[Opening RECORDS TO PROCESS section]

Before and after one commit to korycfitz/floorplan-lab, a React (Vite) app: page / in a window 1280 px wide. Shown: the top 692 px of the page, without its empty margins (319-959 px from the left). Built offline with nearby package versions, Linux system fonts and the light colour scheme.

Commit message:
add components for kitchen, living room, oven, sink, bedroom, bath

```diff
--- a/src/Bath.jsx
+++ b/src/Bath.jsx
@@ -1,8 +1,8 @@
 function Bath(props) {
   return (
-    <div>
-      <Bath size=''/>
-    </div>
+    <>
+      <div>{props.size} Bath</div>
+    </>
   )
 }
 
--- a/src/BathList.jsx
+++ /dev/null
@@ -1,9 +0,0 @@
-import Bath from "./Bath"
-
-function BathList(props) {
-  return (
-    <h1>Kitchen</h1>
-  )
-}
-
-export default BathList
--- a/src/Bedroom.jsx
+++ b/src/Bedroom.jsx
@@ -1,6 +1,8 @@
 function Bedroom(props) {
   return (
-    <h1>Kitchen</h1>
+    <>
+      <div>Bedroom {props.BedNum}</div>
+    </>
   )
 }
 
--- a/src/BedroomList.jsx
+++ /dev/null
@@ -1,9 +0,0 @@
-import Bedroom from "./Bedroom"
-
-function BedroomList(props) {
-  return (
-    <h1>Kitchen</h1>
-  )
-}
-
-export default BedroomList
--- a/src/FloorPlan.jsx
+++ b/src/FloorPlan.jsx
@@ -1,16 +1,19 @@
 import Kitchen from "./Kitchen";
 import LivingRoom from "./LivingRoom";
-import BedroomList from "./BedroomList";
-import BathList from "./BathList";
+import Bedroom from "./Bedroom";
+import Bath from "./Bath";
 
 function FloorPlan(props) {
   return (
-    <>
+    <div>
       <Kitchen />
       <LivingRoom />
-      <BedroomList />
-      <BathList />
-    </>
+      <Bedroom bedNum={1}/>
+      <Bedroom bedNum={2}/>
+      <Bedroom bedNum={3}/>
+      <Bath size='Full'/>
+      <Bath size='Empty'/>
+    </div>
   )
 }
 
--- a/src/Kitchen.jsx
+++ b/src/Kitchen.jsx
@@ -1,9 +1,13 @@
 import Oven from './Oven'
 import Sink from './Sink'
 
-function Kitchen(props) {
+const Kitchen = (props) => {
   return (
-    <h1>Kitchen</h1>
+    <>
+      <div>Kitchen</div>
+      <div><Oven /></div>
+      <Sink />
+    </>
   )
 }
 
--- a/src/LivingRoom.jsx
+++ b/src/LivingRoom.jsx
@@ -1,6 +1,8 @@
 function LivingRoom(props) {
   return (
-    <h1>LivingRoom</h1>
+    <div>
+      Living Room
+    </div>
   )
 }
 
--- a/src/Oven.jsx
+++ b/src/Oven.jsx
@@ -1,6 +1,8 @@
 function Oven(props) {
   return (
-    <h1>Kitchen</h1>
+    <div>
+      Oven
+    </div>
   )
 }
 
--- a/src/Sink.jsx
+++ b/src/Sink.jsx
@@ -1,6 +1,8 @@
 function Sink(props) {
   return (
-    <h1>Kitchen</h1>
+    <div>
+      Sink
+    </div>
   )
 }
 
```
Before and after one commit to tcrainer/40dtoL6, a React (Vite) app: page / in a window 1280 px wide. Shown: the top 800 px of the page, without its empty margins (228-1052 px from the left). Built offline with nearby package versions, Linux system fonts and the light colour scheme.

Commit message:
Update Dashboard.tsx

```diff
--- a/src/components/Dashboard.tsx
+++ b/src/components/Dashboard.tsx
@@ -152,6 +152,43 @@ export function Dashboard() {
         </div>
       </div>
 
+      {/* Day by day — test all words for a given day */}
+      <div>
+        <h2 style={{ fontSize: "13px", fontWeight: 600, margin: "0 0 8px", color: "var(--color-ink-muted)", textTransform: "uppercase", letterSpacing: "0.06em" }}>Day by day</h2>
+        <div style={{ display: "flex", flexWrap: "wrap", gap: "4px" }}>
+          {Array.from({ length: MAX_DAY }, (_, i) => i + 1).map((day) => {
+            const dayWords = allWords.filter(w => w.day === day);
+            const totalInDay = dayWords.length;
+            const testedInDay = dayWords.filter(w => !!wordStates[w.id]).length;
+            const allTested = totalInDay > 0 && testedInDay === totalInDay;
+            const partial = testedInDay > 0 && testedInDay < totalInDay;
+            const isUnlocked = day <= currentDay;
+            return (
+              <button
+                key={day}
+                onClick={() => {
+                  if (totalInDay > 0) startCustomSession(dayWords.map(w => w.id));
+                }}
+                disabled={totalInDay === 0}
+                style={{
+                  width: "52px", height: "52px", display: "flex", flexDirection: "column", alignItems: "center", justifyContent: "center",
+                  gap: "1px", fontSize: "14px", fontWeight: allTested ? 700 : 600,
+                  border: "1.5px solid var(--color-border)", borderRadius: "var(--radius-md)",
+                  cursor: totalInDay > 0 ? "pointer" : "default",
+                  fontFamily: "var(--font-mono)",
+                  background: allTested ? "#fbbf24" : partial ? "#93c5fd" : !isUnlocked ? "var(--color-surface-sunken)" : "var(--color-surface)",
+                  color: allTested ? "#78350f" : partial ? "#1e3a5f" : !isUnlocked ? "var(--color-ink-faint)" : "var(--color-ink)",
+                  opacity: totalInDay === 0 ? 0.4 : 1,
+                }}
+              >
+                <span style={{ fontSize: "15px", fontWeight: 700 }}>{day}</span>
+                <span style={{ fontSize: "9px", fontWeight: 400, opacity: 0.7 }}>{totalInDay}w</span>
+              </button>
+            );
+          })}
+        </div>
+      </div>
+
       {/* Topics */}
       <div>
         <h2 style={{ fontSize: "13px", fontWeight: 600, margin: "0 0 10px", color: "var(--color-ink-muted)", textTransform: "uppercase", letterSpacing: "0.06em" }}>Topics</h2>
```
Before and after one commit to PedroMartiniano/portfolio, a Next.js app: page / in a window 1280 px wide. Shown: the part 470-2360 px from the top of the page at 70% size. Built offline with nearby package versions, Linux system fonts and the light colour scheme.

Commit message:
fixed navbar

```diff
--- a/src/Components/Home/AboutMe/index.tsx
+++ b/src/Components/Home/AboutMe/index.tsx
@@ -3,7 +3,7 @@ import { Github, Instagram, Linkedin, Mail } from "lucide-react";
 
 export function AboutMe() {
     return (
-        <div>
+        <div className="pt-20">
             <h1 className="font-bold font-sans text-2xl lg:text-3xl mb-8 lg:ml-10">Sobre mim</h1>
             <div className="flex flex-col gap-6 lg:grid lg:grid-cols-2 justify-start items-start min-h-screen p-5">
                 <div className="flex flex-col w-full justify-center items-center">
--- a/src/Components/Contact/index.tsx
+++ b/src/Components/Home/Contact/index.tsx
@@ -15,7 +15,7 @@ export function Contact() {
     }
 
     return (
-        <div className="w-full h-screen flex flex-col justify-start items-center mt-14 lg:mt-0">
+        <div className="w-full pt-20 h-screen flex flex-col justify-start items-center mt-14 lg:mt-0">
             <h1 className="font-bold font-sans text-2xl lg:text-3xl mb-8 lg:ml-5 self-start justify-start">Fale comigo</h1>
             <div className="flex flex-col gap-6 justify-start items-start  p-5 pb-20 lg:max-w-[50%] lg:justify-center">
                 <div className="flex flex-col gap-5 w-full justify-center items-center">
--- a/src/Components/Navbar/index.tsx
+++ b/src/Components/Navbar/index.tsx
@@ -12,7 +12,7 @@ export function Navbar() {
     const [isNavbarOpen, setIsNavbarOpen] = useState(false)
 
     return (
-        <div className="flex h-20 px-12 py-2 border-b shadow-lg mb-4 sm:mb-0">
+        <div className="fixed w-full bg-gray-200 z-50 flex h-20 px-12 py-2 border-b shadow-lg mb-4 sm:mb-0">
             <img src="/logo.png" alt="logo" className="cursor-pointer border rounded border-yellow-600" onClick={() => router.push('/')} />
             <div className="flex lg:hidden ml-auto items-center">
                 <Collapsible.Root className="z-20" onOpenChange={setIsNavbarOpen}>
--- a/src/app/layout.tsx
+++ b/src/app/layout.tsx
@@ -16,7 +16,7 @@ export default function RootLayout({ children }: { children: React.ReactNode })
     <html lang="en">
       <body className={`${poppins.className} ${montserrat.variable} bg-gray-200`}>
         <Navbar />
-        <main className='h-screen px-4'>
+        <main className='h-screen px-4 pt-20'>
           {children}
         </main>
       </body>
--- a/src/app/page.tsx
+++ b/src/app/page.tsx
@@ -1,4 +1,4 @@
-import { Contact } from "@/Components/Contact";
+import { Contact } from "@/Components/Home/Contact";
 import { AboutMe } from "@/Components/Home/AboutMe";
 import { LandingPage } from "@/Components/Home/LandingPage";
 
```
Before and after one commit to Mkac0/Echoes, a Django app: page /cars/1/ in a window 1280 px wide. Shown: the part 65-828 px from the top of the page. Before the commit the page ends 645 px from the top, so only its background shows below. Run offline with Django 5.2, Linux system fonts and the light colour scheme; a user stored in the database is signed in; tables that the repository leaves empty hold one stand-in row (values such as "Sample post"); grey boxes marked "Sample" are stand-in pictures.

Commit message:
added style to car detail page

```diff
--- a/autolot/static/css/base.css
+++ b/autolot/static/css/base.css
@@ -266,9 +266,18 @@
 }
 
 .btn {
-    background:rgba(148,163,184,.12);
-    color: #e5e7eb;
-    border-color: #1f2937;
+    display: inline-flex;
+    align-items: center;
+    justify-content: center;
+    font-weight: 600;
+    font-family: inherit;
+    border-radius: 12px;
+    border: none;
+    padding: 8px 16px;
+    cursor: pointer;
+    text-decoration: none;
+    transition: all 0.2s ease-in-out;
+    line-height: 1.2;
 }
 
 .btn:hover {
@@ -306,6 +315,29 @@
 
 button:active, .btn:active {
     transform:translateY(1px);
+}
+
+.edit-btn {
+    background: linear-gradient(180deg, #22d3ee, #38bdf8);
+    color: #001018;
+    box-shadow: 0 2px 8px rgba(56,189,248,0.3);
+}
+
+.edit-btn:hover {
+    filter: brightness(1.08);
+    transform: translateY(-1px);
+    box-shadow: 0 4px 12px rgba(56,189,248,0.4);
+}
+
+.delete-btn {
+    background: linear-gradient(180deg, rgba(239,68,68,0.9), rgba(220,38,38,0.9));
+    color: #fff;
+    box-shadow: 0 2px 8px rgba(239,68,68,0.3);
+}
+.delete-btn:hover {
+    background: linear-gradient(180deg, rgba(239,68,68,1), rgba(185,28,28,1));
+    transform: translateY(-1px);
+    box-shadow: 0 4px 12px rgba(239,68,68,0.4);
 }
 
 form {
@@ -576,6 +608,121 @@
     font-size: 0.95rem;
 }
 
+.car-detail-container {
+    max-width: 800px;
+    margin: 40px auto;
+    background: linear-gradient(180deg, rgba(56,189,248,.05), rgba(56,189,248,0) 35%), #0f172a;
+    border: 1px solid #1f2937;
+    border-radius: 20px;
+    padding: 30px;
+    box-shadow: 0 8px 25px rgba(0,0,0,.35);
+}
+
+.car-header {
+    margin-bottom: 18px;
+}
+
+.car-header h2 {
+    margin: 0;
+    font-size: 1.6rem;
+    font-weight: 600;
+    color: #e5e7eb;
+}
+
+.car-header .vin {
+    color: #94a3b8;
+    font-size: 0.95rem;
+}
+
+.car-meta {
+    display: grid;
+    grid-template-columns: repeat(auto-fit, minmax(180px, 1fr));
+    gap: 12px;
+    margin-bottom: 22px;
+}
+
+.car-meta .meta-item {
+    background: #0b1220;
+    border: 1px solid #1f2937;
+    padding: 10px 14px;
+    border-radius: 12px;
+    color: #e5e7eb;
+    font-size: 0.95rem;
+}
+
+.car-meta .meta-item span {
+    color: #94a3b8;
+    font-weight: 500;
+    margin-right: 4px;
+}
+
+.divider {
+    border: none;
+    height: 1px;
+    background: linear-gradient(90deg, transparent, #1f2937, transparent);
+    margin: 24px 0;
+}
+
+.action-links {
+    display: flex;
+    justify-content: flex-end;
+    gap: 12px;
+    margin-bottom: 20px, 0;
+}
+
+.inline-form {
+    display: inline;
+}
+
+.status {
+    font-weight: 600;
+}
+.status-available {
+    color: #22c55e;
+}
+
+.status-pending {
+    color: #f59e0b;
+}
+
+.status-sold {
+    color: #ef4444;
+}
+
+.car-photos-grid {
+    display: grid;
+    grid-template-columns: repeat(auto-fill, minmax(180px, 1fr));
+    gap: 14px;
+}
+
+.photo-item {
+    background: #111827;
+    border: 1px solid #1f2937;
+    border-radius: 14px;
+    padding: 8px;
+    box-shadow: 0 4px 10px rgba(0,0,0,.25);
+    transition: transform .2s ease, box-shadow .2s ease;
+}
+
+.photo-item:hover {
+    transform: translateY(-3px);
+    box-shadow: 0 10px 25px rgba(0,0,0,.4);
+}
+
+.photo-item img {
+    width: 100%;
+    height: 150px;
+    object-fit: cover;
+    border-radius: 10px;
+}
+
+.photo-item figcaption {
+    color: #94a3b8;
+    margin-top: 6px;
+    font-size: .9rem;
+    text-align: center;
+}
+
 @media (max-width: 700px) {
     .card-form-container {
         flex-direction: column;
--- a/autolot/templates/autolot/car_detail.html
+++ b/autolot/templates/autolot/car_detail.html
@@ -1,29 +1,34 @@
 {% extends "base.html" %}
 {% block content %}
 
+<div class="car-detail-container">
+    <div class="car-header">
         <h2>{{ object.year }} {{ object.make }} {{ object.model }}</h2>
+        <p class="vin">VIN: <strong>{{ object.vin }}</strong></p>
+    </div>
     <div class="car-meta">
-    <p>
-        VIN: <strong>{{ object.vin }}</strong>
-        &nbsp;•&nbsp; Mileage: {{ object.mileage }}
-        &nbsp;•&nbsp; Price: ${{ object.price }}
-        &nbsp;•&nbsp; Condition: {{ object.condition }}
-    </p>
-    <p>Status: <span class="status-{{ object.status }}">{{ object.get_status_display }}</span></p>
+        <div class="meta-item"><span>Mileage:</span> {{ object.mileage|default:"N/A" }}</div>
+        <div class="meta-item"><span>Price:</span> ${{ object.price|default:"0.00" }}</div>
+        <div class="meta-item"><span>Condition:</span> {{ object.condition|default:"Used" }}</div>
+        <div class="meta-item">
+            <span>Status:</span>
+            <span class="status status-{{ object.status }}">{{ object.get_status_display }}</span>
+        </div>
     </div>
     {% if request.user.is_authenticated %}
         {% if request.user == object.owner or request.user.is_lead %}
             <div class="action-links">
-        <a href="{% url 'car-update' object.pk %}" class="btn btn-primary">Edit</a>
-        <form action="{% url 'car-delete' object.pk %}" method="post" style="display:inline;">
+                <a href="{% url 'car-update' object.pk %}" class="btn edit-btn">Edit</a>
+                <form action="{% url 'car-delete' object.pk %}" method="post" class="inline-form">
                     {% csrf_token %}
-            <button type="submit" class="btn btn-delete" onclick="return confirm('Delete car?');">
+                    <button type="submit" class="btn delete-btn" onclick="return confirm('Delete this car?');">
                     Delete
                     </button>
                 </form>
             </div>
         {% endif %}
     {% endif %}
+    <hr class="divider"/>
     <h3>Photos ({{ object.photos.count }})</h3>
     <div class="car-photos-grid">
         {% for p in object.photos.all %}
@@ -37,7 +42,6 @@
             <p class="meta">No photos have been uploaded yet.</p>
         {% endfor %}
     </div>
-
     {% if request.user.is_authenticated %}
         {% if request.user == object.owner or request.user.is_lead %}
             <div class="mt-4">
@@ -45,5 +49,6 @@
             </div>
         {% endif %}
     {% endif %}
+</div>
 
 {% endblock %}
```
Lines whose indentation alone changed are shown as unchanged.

[Closing RECORDS TO PROCESS section]

§ **TASK DETAILS**: Which of the lines in the listing above include "templates"? Report each of them.

§ **RESULT**:
--- a/autolot/templates/autolot/car_detail.html
+++ b/autolot/templates/autolot/car_detail.html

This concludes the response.